A recent article from the CF Journal, entitled Blood, Blisters, Sexism and Pull-ups outlines the case to never tear your hands again.  The idea is easy to understand:  tearing your hands slows down your training and it hurts!

  I believe it is a mistake to accept tearing as a natural part of the pull up process and can be avoided with practice and strengthening of the grip.  In my five years of CrossFitting, I have torn my hands only once and thought maybe I had thick skin that allowed me this pain free existence.  Alas, after reading the article, discussing and trying with a few members, I have realized that it is indeed possible!

  Let the tear free days begin…

A few points from the article:

  • For training purposes when doing pull-ups, keep your metacarpals in line with your proximal phalanges; i.e., your hand bones and the first bones in your fingers. This sucks because it’s harder to do pull-ups with your center of gravity an inch lower, and it takes more finger/ forearm strength.

    The first week or two or five, you might have to go back to using a band sometimes, or doing jumping pull-ups on a box, or using an easier band. I understand this might hurt your pride, your ego and your self-esteem

  • For competition or tests (i.e., business purposes), you rock out with a full grip, surprising all your friends and making your competition cry. This is the grip the vast majority of people unfortunately use on a regular basis, as it puts your center of gravity as high as possible relative to the bar, gives you maximum grip strength and also regrettably leads to blisters, blood, bomb craters/gunshot wounds in your hands and a usually false sense of badassness.

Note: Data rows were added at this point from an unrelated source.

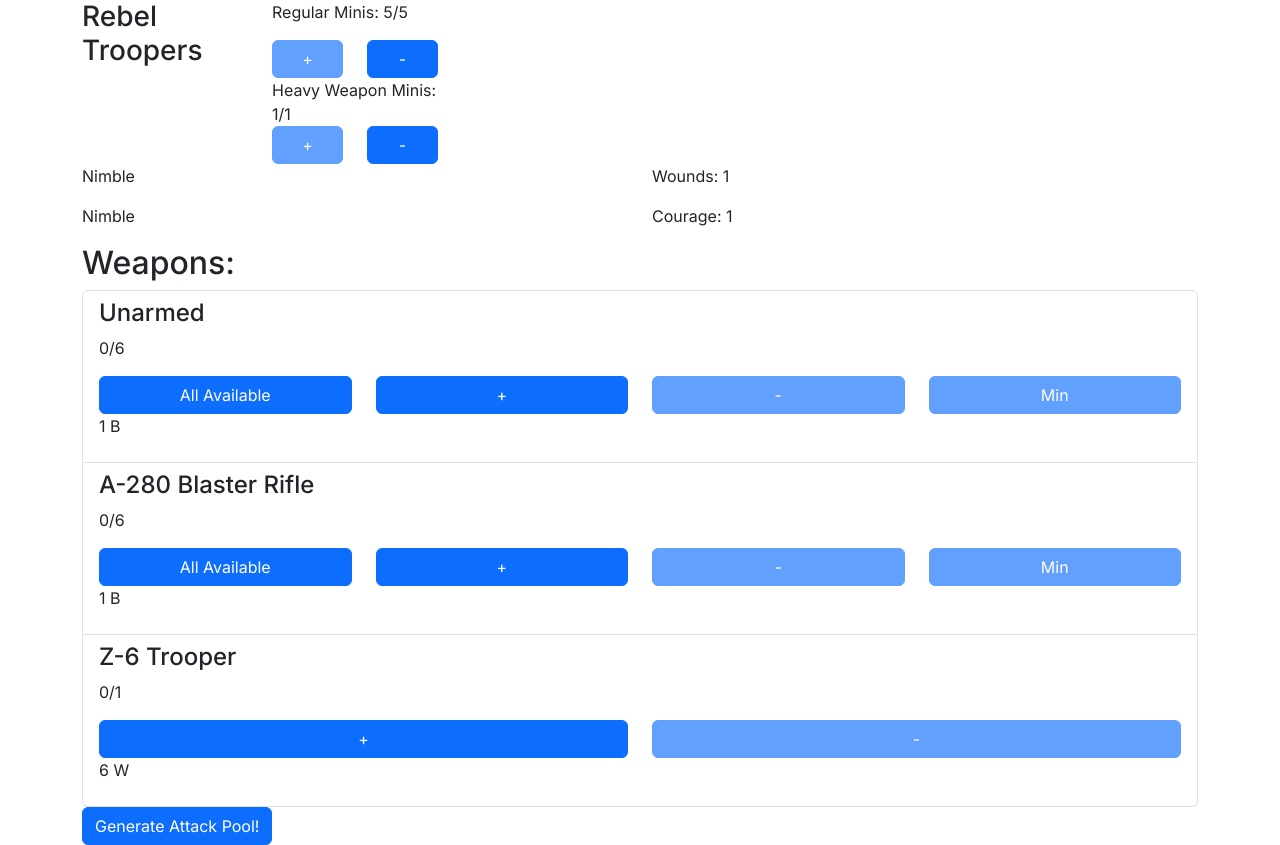
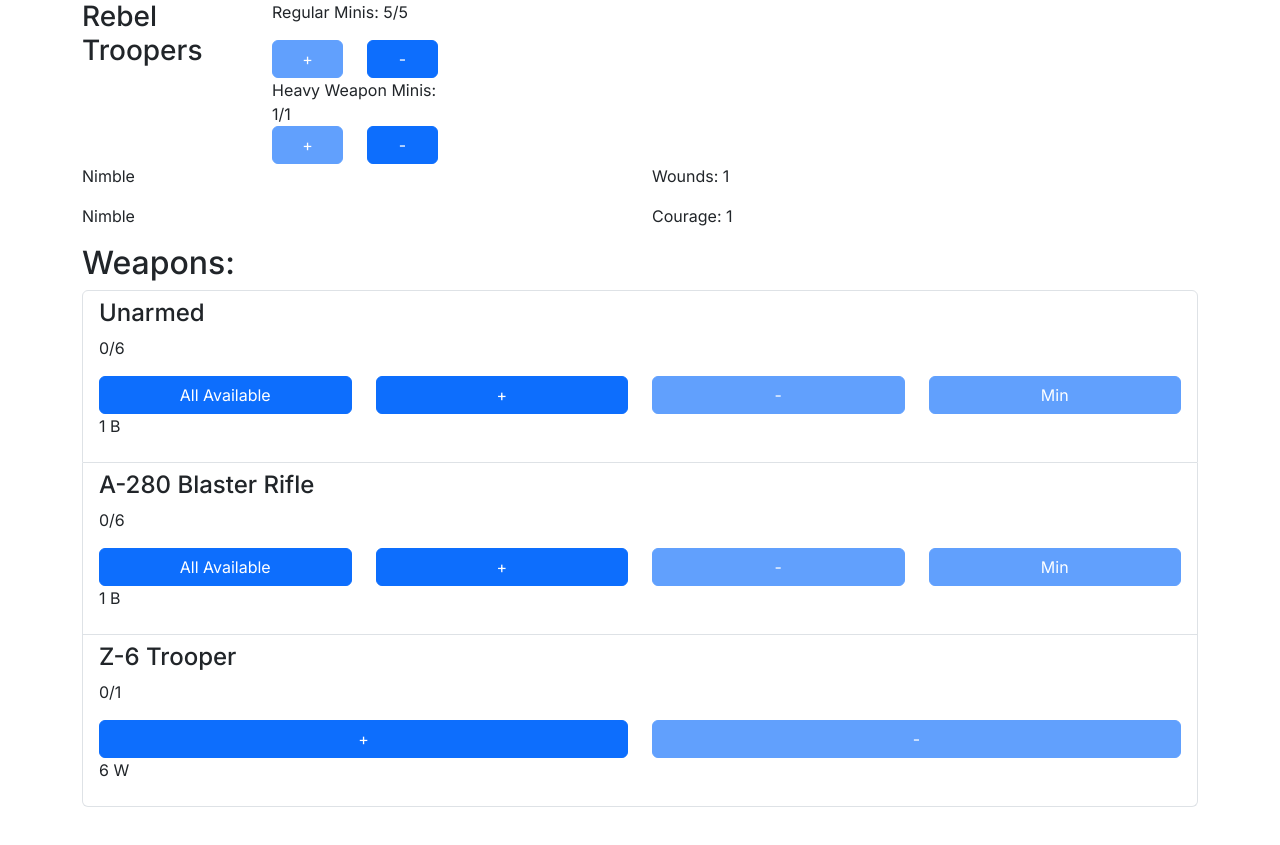
Before and after one commit to Driftydirt/SWLegionCompanion, a Next.js app in the folder sw-legion-companion/: page / in a window 1280 px wide. After the commit the page ends 807 px from the top, so only its background shows below. Built offline with nearby package versions, Linux system fonts and the light colour scheme.

Commit message:
Generate attack pool only appears when a mini is allocated a weapon

```diff
--- a/sw-legion-companion/app/heavy_weapon_viewer.tsx
+++ b/sw-legion-companion/app/heavy_weapon_viewer.tsx
@@ -45,7 +45,8 @@
 
   useEffect(() => {
     if (currentMinis === undefined) setCurrentMinis(0);
-    currentMinis && handleChangingMinisPerWeapon(weapon, currentMinis);
+    currentMinis != undefined &&
+      handleChangingMinisPerWeapon(weapon, currentMinis);
   }, [currentMinis]);
 
   useEffect(() => {
--- a/sw-legion-companion/app/unit_viewer.tsx
+++ b/sw-legion-companion/app/unit_viewer.tsx
@@ -39,8 +39,6 @@
   const [attackPool, setAttackPool] = useState<AttackPool>();
   const [hasAttackPool, setHasAttackPool] = useState<boolean>(false);
 
-  const [minisPerWeapon, setMinisPerWeapon] = useState<MinisPerWeapon>();
-
   const handleIncrementMinis = () => {
     setCurrentMinis((prev) => {
       if (currentMinis && numberOfMinis && currentMinis + 1 > numberOfMinis)
@@ -63,7 +61,6 @@
     setHeavyWeapon(unit.getHeavyWeapon());
     setHasHeavyWeapon(unit.getHeavyWeapon() != undefined);
     setHeavyWeaponDefeated(unit.getHeavyWeaponDefeated());
-    setMinisPerWeapon(new Map());
   }, [unit]);
 
   useEffect(() => {
@@ -164,7 +161,7 @@
             <p>Courage: {courage}</p>
           </Col>
         </Row>
-        {weapons && minisPerWeapon && currentMinis != undefined && (
+        {weapons && currentMinis != undefined && (
           <WeaponOverview
             weapons={weapons}
             heavyWeapon={heavyWeapon}
@@ -174,32 +171,9 @@
                 ? currentMinis + 1
                 : currentMinis
             }
-            minisPerWeapon={minisPerWeapon}
+            unitDefeated={unitDefeated}
           ></WeaponOverview>
         )}
-        {!unitDefeated ? (
-          <div>
-            <Button
-              onClick={() => {
-                setAttackPool(generateAttackPool(minisPerWeapon));
-              }}
-            >
-              Generate Attack Pool!
-            </Button>{" "}
-            {hasAttackPool ? (
-              <div>
-                {" "}
-                {attackPool && displayAttackPool(attackPool)}
-                <Button
-                  variant="danger"
-                  onClick={() => setAttackPool(undefined)}
-                >
-                  Clear Attack Pool
-                </Button>
-              </div>
-            ) : null}{" "}
-          </div>
-        ) : null}
       </div>
     </Container>
   );
--- a/sw-legion-companion/app/weapon_overview.tsx
+++ b/sw-legion-companion/app/weapon_overview.tsx
@@ -1,7 +1,12 @@
 import { useEffect, useState } from "react";
-import { MinisPerWeapon } from "./helpers";
+import {
+  AttackPool,
+  MinisPerWeapon,
+  displayAttackPool,
+  generateAttackPool,
+} from "./helpers";
 import { Weapon } from "./weapon";
-import { ListGroup } from "react-bootstrap";
+import { Button, ListGroup } from "react-bootstrap";
 import WeaponViewer from "./weapon_viewer";
 import { HeavyWeapon } from "./heavy_weapon";
 import HeavyWeaponViewer from "./heavy_weapon_viewer";
@@ -10,28 +15,43 @@
   weapons: Weapon[];
   heavyWeapon: HeavyWeapon | undefined;
   maxMinis: number;
-  minisPerWeapon: MinisPerWeapon;
   heavyWeaponDefeated: boolean;
+  unitDefeated: boolean;
 };
 //updates minis per weapon for using in generating attack pool
 export default function WeaponOverview({
   weapons,
   heavyWeapon,
   maxMinis,
-  minisPerWeapon,
   heavyWeaponDefeated,
+  unitDefeated,
 }: WeaponOverviewProps) {
+  const [attackPool, setAttackPool] = useState<AttackPool>();
+  const [hasAttackPool, setHasAttackPool] = useState<boolean>();
+  const [minisPerWeapon, setMinisPerWeapon] = useState<MinisPerWeapon>();
   let allocatedMinis = 0;
-  minisPerWeapon.forEach((minis) => (allocatedMinis = allocatedMinis + minis));
+  minisPerWeapon &&
+    minisPerWeapon.forEach(
+      (minis) => (allocatedMinis = allocatedMinis + minis)
+    );
   const [freeMinis, setFreeMinis] = useState<number>(maxMinis - allocatedMinis);
   const handleChangingMinisPerWeapon = (weapon: Weapon, minis: number) => {
+    if (minisPerWeapon === undefined) return;
     minisPerWeapon.set(weapon, minis);
     let allocatedMinis = 0;
     minisPerWeapon.forEach(
       (minis) => (allocatedMinis = allocatedMinis + minis)
     );
+    setMinisPerWeapon(minisPerWeapon);
     setFreeMinis(maxMinis - allocatedMinis);
   };
+
+  useEffect(() => {
+    if (!minisPerWeapon) setMinisPerWeapon(new Map());
+  }, [minisPerWeapon]);
+  useEffect(() => {
+    setHasAttackPool(attackPool != undefined);
+  }, [attackPool]);
 
   return (
     <>
@@ -42,7 +62,7 @@
             <WeaponViewer
               weapon={weapon}
               maxMinis={maxMinis}
-              initCurrentMinis={minisPerWeapon.get(weapon)}
+              initCurrentMinis={minisPerWeapon && minisPerWeapon.get(weapon)}
               freeMinis={freeMinis}
               handleChangingMinisPerWeapon={handleChangingMinisPerWeapon}
             ></WeaponViewer>
@@ -52,7 +72,9 @@
           <ListGroup.Item>
             <HeavyWeaponViewer
               weapon={heavyWeapon}
-              initCurrentMinis={minisPerWeapon.get(heavyWeapon)}
+              initCurrentMinis={
+                minisPerWeapon && minisPerWeapon.get(heavyWeapon)
+              }
               freeMinis={freeMinis}
               heavyWeaponDefeated={heavyWeaponDefeated}
               handleChangingMinisPerWeapon={handleChangingMinisPerWeapon}
@@ -60,6 +82,26 @@
           </ListGroup.Item>
         ) : null}
       </ListGroup>
+      {!unitDefeated && freeMinis != maxMinis ? (
+        <div>
+          <Button
+            onClick={() => {
+              setAttackPool(generateAttackPool(minisPerWeapon));
+            }}
+          >
+            Generate Attack Pool!
+          </Button>{" "}
+          {hasAttackPool ? (
+            <div>
+              {" "}
+              {attackPool && displayAttackPool(attackPool)}
+              <Button variant="danger" onClick={() => setAttackPool(undefined)}>
+                Clear Attack Pool
+              </Button>
+            </div>
+          ) : null}{" "}
+        </div>
+      ) : null}
     </>
   );
 }
--- a/sw-legion-companion/app/weapon_viewer.tsx
+++ b/sw-legion-companion/app/weapon_viewer.tsx
@@ -28,7 +28,7 @@
   const [currentMinis, setCurrentMinis] = useState(initCurrentMinis);
 
   const handleMaxMinis = () => {
-    if (currentMinis != undefined) setCurrentMinis(maxMinis);
+    if (currentMinis != undefined) setCurrentMinis(currentMinis + freeMinis);
   };
 
   const handleIncrementMinis = () => {
@@ -49,8 +49,12 @@
   }, [weapon]);
 
   useEffect(() => {
-    console.log(maxMinis);
+    if (currentMinis === undefined) setCurrentMinis(0);
+    currentMinis != undefined &&
+      handleChangingMinisPerWeapon(weapon, currentMinis);
+  }, [currentMinis]);
 
+  useEffect(() => {
     if (currentMinis === undefined) setCurrentMinis(0);
     currentMinis && handleChangingMinisPerWeapon(weapon, currentMinis);
     if (currentMinis && currentMinis > maxMinis) {
```
Also changed, not shown: 1 other file (tests, documents, lock files or other folders).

  • Murph Happens.  Accidents happen and can become funny Facebook profile pictures that your “normal” friends are guaranteed to ooh and aah over. But there’s no real need to rip your hands apart in a training environment.

You might also like